Part of the so-called “Danzig Trilogy” of The Tin Drum, Cat and Mouse and Dog Years, this series of books and their covers are a constant challenge and inspiration to me. I couldn’t call them light or easy but persevere with them, they are well worth the effort.
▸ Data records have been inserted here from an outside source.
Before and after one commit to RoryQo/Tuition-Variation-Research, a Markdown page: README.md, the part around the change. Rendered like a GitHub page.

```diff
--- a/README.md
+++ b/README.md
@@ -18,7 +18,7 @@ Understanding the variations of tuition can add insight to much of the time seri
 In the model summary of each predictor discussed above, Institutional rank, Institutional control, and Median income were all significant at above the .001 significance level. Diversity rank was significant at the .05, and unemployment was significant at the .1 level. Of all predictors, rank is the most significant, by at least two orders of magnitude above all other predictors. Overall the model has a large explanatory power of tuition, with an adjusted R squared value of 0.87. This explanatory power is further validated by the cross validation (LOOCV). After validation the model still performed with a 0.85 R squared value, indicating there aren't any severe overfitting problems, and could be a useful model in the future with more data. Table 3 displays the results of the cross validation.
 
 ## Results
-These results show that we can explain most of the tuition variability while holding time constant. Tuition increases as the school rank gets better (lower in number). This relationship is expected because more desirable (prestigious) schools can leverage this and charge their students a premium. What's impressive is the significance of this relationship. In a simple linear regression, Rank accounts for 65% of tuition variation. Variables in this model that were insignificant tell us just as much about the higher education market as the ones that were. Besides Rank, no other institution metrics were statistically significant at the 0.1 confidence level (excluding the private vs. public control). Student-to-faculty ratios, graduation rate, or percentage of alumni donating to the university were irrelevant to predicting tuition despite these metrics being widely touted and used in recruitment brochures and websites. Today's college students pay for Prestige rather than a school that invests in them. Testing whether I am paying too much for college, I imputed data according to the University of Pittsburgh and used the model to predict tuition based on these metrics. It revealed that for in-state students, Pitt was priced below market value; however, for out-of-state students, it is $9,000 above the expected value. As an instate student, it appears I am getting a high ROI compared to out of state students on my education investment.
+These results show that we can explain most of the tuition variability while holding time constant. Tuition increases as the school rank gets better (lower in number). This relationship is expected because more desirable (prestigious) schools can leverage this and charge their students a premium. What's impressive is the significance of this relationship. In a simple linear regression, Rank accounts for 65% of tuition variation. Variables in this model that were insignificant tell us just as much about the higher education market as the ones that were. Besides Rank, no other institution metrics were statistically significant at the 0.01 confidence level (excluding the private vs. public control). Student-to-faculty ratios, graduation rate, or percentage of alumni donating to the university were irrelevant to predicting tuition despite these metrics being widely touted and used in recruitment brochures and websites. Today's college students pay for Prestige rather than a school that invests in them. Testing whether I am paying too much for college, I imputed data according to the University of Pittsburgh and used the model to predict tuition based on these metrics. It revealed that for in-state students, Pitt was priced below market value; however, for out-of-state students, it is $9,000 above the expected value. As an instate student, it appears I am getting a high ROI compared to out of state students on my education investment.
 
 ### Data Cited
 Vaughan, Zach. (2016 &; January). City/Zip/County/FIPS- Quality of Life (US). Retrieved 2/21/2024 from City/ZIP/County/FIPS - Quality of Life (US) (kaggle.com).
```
Start with The Tin Drum and thank me later (when the nightmares have stopped). Covers designed by Günter Grass.
Dieter Rot: Books and Graphics (part 1), first edition, published by Hansjorg Mayer, 1973.
As far as I can tell this book was published to support an exhibition at the Hayward Gallery and is part of the seminal series also published by Hansjorg Mayer on The Collected Works of Dieter Roth (he seems to spell his name two ways), this publisher to my mind created some of the most wonderful and covetable books in existence.
Edited by Stuart Bailey: In Alphabetical Order File under: Graphic Design, Schools or Werkplaats Typografie, first UK Edition, published by NAi, 2002.
A fascinating publication that’s a book on graphic design, an experimental school and a manifesto. Thought provoking, challenging and demanding. Well worth a look and a read. Cover photograph by John Morgan.
About the Author
Rebecca became staff writer at It’s Nice That in March 2016 before leaving the company at the end of 2017. Before joining the company full time she worked with us on a freelance basis many times, as well as stints at Macmillan Publishers, D&AD, Dazed and frieze.